The new “Robin Hood” brushes up against the heart of the story: the dashing flippancy of a valorous outlaw, and the duel of wits that unfurls between Robin and the Sheriff of Nottingham. Taron Egerton plays Robin with a twinkle, and he’s especially good when Robin of Loxley, posing as the sheriff’s ally, plays mind games with him. He’s like a debonair corporate climber who knows how to exploit his boss’s weakness, and the sheriff gives him plenty to work with. Ben Mendelsohn’s performance is nothing short of sensational. His look is daringly out of period — the long leather coats of a downtown fop, a neatly parted haircut out of the 1980s — and he speaks with a slight lisp of anger, turning the sheriff into an arrestingly logical fascist, with a backstory of childhood pain that morphs all too convincingly into adult sadism. Mendelsohn is all icy control until he starts fulminating, at which point you can’t take your eyes off him. The director, Otto Bathurst, who has worked in series television (this is his first feature), knows how to deliver the lavishly staged action goods, but he also does face-offs on a human scale. Characters we know pop up here and there, like Tuck (Tim Minchin), who is still taking confessionals in church and is all sheepish, long-haired millennial self-doubt. So do actors like F. Murray Abraham, who has a delectable time as the cardinal who’s in cahoots with the sheriff; Abraham’s scowling satire of religious hypocrisy is just pointed enough to give off a glimmer of timeliness. As for Jamie Foxx, he’s a ball of magnetic energy as John, the proud Arabian who loses his hand (and son) in the Crusades, then stows away on Robin’s military ship and forms a mutually beneficial bond with him.
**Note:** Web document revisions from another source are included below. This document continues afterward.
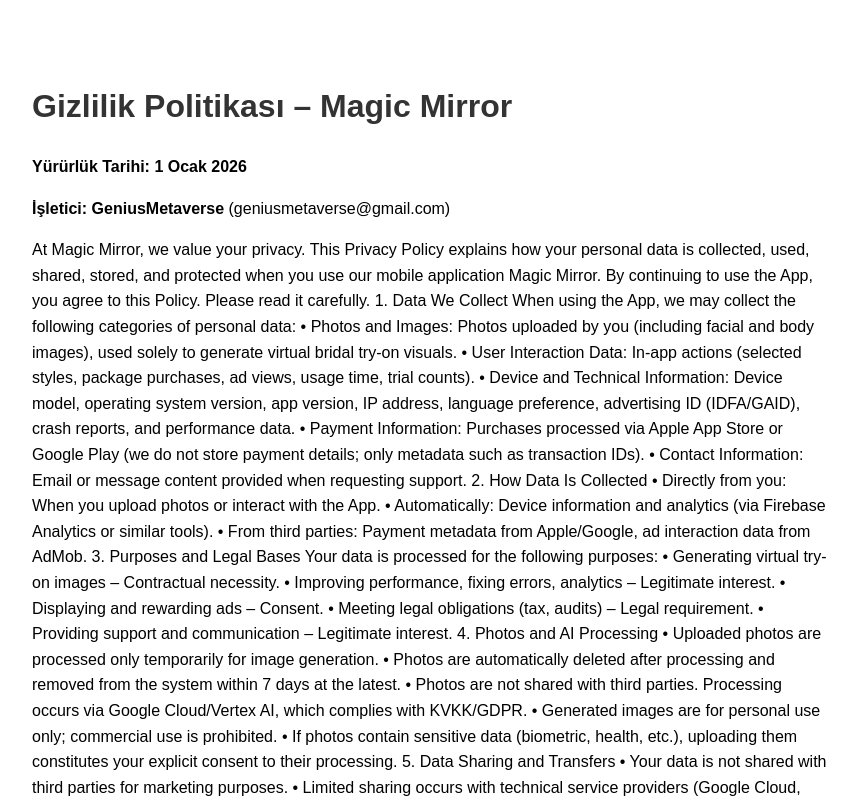
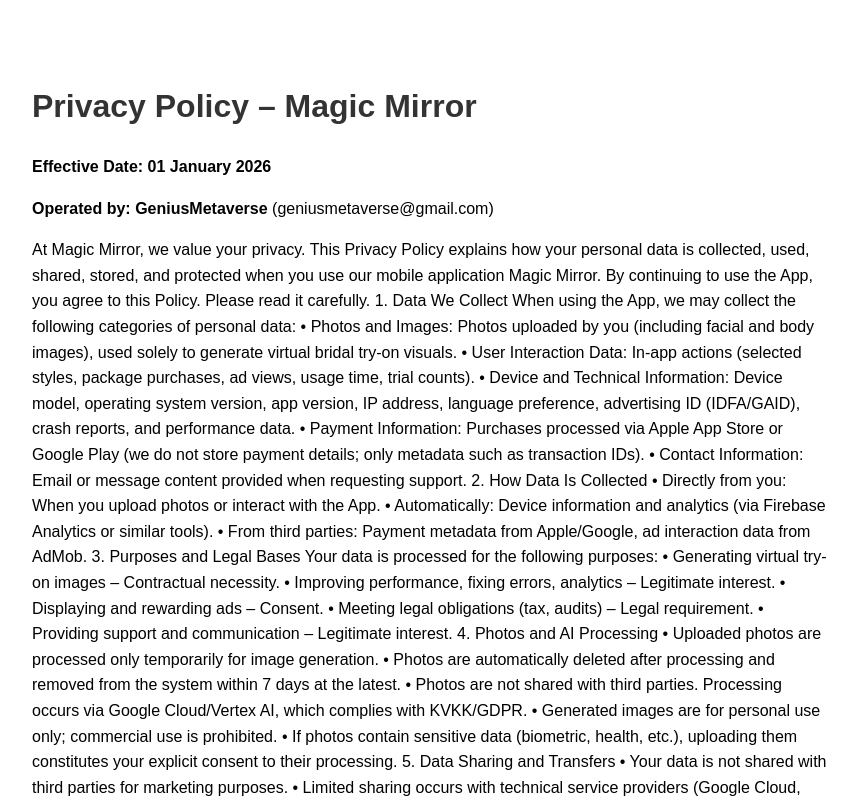
Before and after one commit to geniusmetaverse-max/geniusmetaverse.github.io, a plain HTML site: page index.html in a window 1280 px wide. Shown: the top 800 px of the page, without its empty margins (208-1065 px from the left). Drawn offline with Linux system fonts and the light colour scheme.

Commit message:
Update and rename privacy-policy.html to index.html

```diff
--- a/privacy-policy.html
+++ b/index.html
@@ -3,7 +3,7 @@
 <head>
   <meta charset="UTF-8">
   <meta name="viewport" content="width=device-width, initial-scale=1.0">
-  <title>Magic Mirror - Gizlilik Politikası</title>
+  <title>Magic Mirror - Privacy Policy</title>
   <style>
     body { font-family: Arial, sans-serif; max-width: 800px; margin: 40px auto; padding: 20px; line-height: 1.6; }
     h1, h2 { color: #333; }
@@ -11,9 +11,9 @@
   </style>
 </head>
 <body>
-  <h1>Gizlilik Politikası – Magic Mirror</h1>
-  <p><strong>Yürürlük Tarihi: 1 Ocak 2026</strong></p>
-  <p><strong>İşletici: GeniusMetaverse</strong> (geniusmetaverse@gmail.com)</p>
+  <h1>Privacy Policy – Magic Mirror</h1>
+  <p><strong>Effective Date: 01 January 2026</strong></p>
+  <p><strong>Operated by: GeniusMetaverse</strong> (geniusmetaverse@gmail.com)</p>
 
   <p>At Magic Mirror, we value your privacy. This Privacy Policy explains how your personal data is collected, used, shared, stored, and protected when you use our mobile application Magic Mirror. By continuing to use the App, you agree to this Policy. Please read it carefully.
 
```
Foxx brings his scenes a raw fury that ignites the movie. And then, of course, there’s Marian. Eve Hewson, who is Bono’s daughter, has a romantic presence expressed through a timeless gaze — she holds the screen with the kind of electrifying radiance you’re either born with or you’re not. She roots this youth rabble-rouser in something recognizably heartfelt, making a stirring case for the people to join Robin’s cause, yet beyond that Hewson simply has it. At the end, the film nods toward a sequel (set, presumably, in Sherwood Forest) with a pretty damn good twist of villainy, and the presence of an actress like Hewson is one reason you actually want to see it.